Anyone with early cell changes (which are graded as CIN1-2) will be screened more regularly, until the cells have turned back to normal, or treatment is needed. Those with advanced cell changes (CIN3) will be treated using a procedure called LLETZ (“Large loop excision of the transformation zone”), where the abnormal cells are removed before they turn into a cancer. Prof Widschwendter says: “Vaccination against the virus that causes cervical cancer, HPV, is now widely implemented and is leading to changes in the amount and types of the virus circulating in the community. In turn, our approaches to cervical screening must adapt so that programmes continue to deliver benefit.”
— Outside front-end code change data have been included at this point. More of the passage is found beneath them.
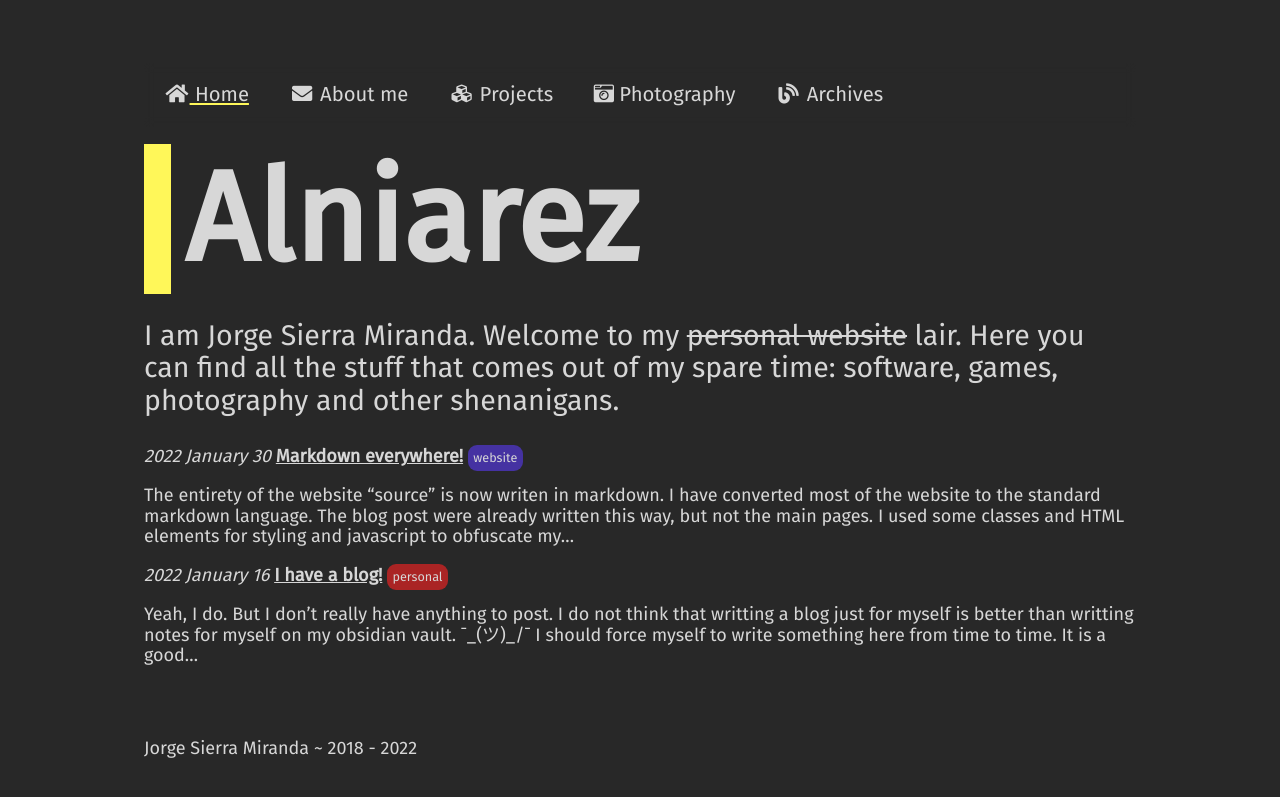
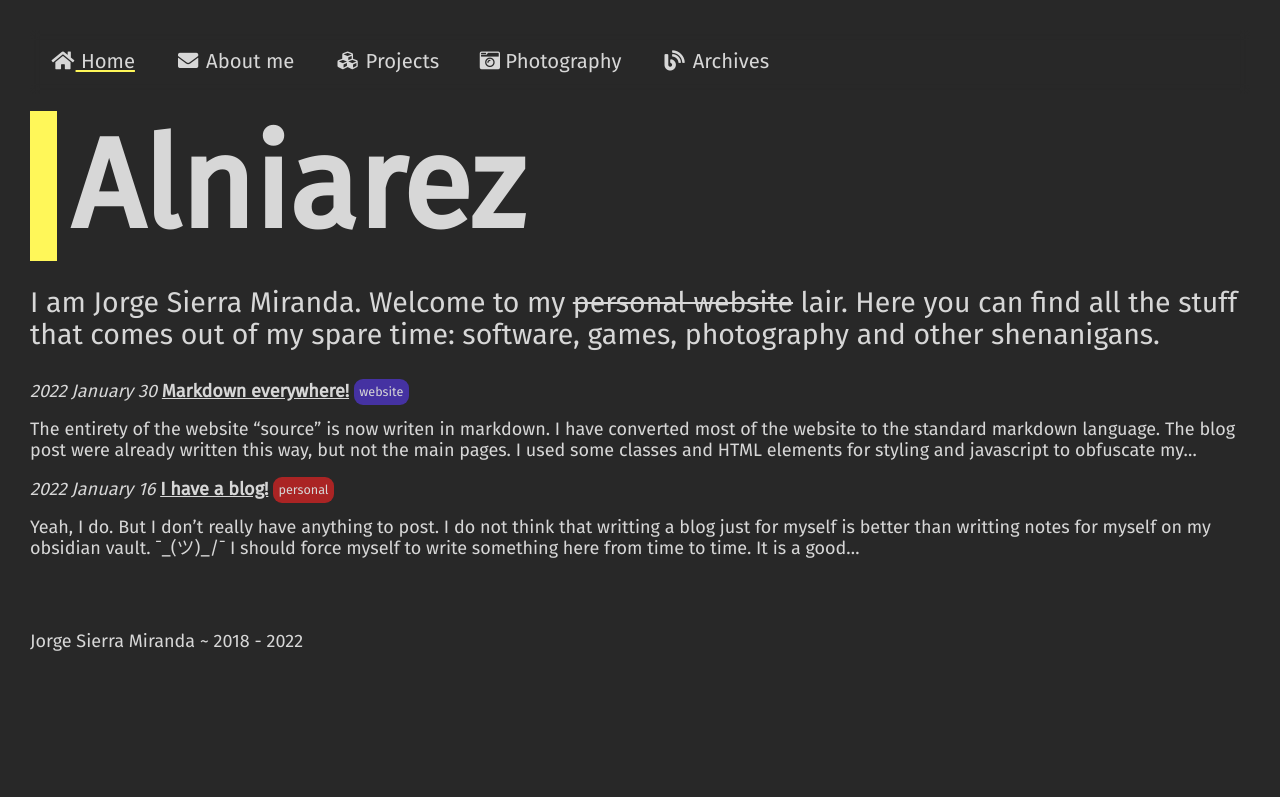
Before and after one commit to Alniarez/alniarez-web, a Jekyll site: the page built from index.md, in a window 1280 px wide. Shown: the top 797 px of the page. Built offline with Jekyll 4.4.1, drawn with Linux system fonts in a browser that asks for light colours; nearby versions of some CDN libraries.

Commit message:
Update style.css

```diff
--- a/assets/css/style.css
+++ b/assets/css/style.css
@@ -29,7 +29,7 @@ html {
   color: var(--text-color);
   background: var(--background-color);
 
-  padding: 3.5rem 8rem;
+  padding: 30px;
 }
 
 *,
```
The researchers tested 1,254 cervical screening samples from women with cell changes ranging from CIN1 to CIN3, women with HPV but no cervical cell changes, and samples from women without any cervical cell changes who went on to develop CIN3 within 4 years. The new method of analysis out-performed cytology for detecting those with CIN3.